Now select a single vertex in the middle of the grid, turn on proportional editing (if it isn't already) and change the mode to "Random" like this:



Now we'll drag that vertex up a little bit, but change the size of proportional editing to encompass the entire grid until it looks like it's full of waves.




Now it's ready to add clouds! We can do one of two things for clouds: either create and place each cloud individually, or make them part of a particle system (what I'll be covering). So for our cloud we'll start with an icosphere with one subdivision.



Add other icospheres in edit mode and scale them until you have something cloud-ish.



Now we'll hide our cloud underneath the landscape and add a plane scaled to 8 above everything.



Now for the particle system! Don't be afraid, it's not anywhere near as bad as blender internal's particle system. Click the plus under the particle system tab to begin.



First we'll change the name to "Clouds", settings name to "Cloud settings", and the type to "Hair". You can change the emission number to suit the amount of cloud cover you want.



Your plane should now have hair:



Next, under render we'll change the button labeled "Path" to "Object", change "Dupli Object:" to whatever object represents the cloud we created. Set size accordingly, and put random size to about 0.650 like this:



Our clouds are there! However…



You'll notice our clouds are rotated, to fix this we'll have to select the original cloud, enter edit mode, and rotate the whole thing until the copies are corrected. Now we have properly oriented clouds, that means they're done!



On to materials, this part doesn't need any screenshots because it's pretty basic. The only challenge is getting colors that look good together and under the light. All the colors are simple diffuse shaders accept the clouds, for this is the color scheme:



This is the simple cloud set up (the parent plane is a pure white transparent shader):



For the sky we'll go under the world tab, and under "Surface" click "Use nodes" and change to the desired sky color. Next we'll add a new "Sun" lamp, change the color to a bright shade, set the "Strength" to around 10, and position it to get the right shadows. Switching the viewport shading to "Rendered" should look something like this:



To make the shadows sharper we may want to make the "Size" under the sun's "Lamp" options a bit bigger or smaller.



We're so close now, Try to find a good camera angle:



Now select the camera, and under "Depth of Field" play with the distance and size until you get a good focus. "Distance" is how far in front of the camera it's trying to focus, and "Size" is the area around the point of focus that will be in focus. You may have something like this soon:



And now we render!

Remember, this scene is far from perfect. There is plenty of tweaking colors, light, focus, positions, and so on. If you desire, you can add a background landscape, more clouds, transparent water anything you want. It just has to match the mood. Here's the blend file in case you want to check out the full set up.

Well, I guess the tutorial is done, so Cheers!
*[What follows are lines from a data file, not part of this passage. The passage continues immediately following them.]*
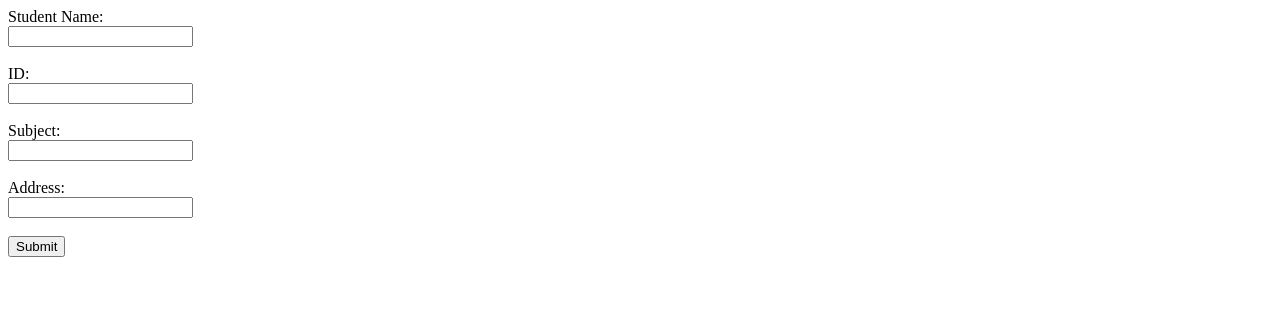
Repository: tuski/JavaProjects
Page: http://localhost/StudentFormDynamicWeb/infoForm.jsp
The author's editor kept a copy of each file at every save. The page is drawn from the files as they stood at one save, then again after the next save.
The browser window is 1280 px wide. The pictures show the whole page.
The page is served by Tomcat 9.

Above is the page before, as saved 2017-07-22 15:38:05.

### StudentFormDynamicWeb/WebContent/infoForm.jsp
<%@ page language="java" contentType="text/html; charset=ISO-8859-1"
    pageEncoding="ISO-8859-1" import= "com.Tusar.model.Student"%>
<!DOCTYPE html PUBLIC "-//W3C//DTD HTML 4.01 Transitional//EN" "http://www.w3.org/TR/html4/loose.dtd">
<html>
<head>
<meta http-equiv="Content-Type" content="text/html; charset=ISO-8859-1">
<title>Insert title here</title>
</head>
<body>

<form action="infoForm.jsp"  method="get">

Student Name: <br>
<input type="text" name="studentName"> <br>  <br>

ID: <br>
<input type="text" name="studentID"> <br> <br>

Subject: <br>
<input type="text" name="studentSubject"> <br> <br>
Address: <br>
<input type="text" name="studentAddress"> <br> <br>
<input type="submit" value="Submit">
</form>

<%
String    name=request.getParameter("studentName");
String    id=request.getParameter("studentID");
String    dept=request.getParameter("studentSubject");
String    adrs=request.getParameter("studentAddress");

Student s=new Student(name,id,dept,adrs);
s.toString();

%>


</body>
</html>

### StudentFormDynamicWeb/src/com/Tusar/model/Student.java
package com.Tusar.model;

import java.io.Serializable;

public class Student implements Serializable {

	private String name,id,dept,address;

	public Student(String name, String id, String dept, String address) {
		super();
		this.name = name;
		this.id = id;
		this.dept = dept;
		this.address = address;
	}

	public String getName() {
		return name;
	}

	@Override
	public String toString() {
		return "Student [name=" + name + ", id=" + id + ", dept=" + dept + ", address=" + address + "]";
	}

	public String getId() {
		return id;
	}

	public String getDept() {
		return dept;
	}

	public String getAddress() {
		return address;
	}



}

After the next save:
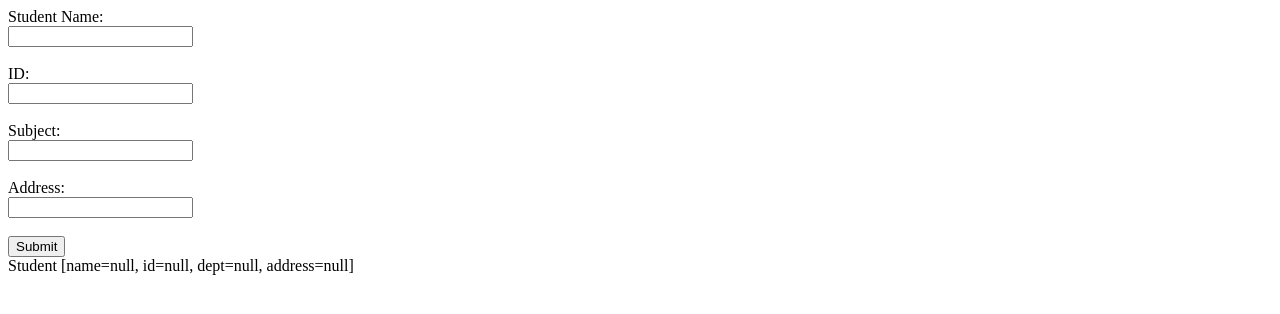
Saved 76 s later.
--- a/StudentFormDynamicWeb/WebContent/infoForm.jsp
+++ b/StudentFormDynamicWeb/WebContent/infoForm.jsp
@@ -30,8 +30,8 @@
 String    adrs=request.getParameter("studentAddress");
 
 Student s=new Student(name,id,dept,adrs);
-s.toString();
 
+out.println(s.toString());
 %>
 
 

After the save that followed:
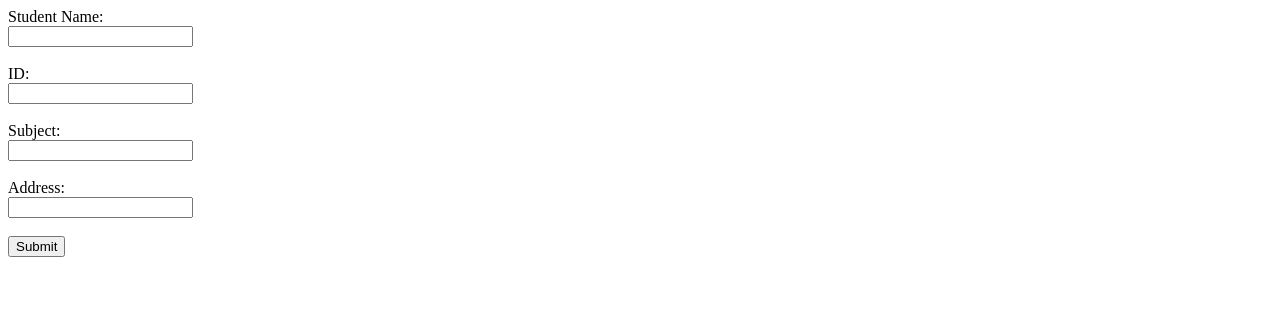
Saved 70 s later.
--- a/StudentFormDynamicWeb/WebContent/infoForm.jsp
+++ b/StudentFormDynamicWeb/WebContent/infoForm.jsp
@@ -30,7 +30,7 @@
 String    adrs=request.getParameter("studentAddress");
 
 Student s=new Student(name,id,dept,adrs);
-
+if(name!=null)
 out.println(s.toString());
 %>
In the beginning there were cats...

Just testing a bit...

Lorem ipsum dolor sit amet, consectetuer adipiscing elit, sed diam nonummy nibh euismod tincidunt ut laoreet dolore magna aliquam erat volutpat. Ut wisi enim ad minim veniam, quis nostrud exerci tation ullamcorper suscipit lobortis nisl ut aliquip ex ea commodo consequat. Duis autem vel eum iriure dolor in hendrerit in vulputate velit esse molestie consequat, vel illum dolore eu feugiat nulla facilisis at vero eros et accumsan et iusto odio dignissim qui blandit praesent luptatum zzril delenit augue duis dolore te feugait nulla facilisi. Nam liber tempor cum soluta nobis eleifend option congue nihil imperdiet doming id quod mazim placerat facer possim assum. Typi non habent claritatem insitam; est usus legentis in iis qui facit eorum claritatem. Investigationes demonstraverunt lectores legere me lius quod ii legunt saepius. Claritas est etiam processus dynamicus, qui sequitur mutationem consuetudium lectorum. Mirum est notare quam littera gothica, quam nunc putamus parum claram, anteposuerit litterarum formas humanitatis per seacula quarta decima et quinta decima. Eodem modo typi, qui nunc nobis videntur parum clari, fiant sollemnes in futurum.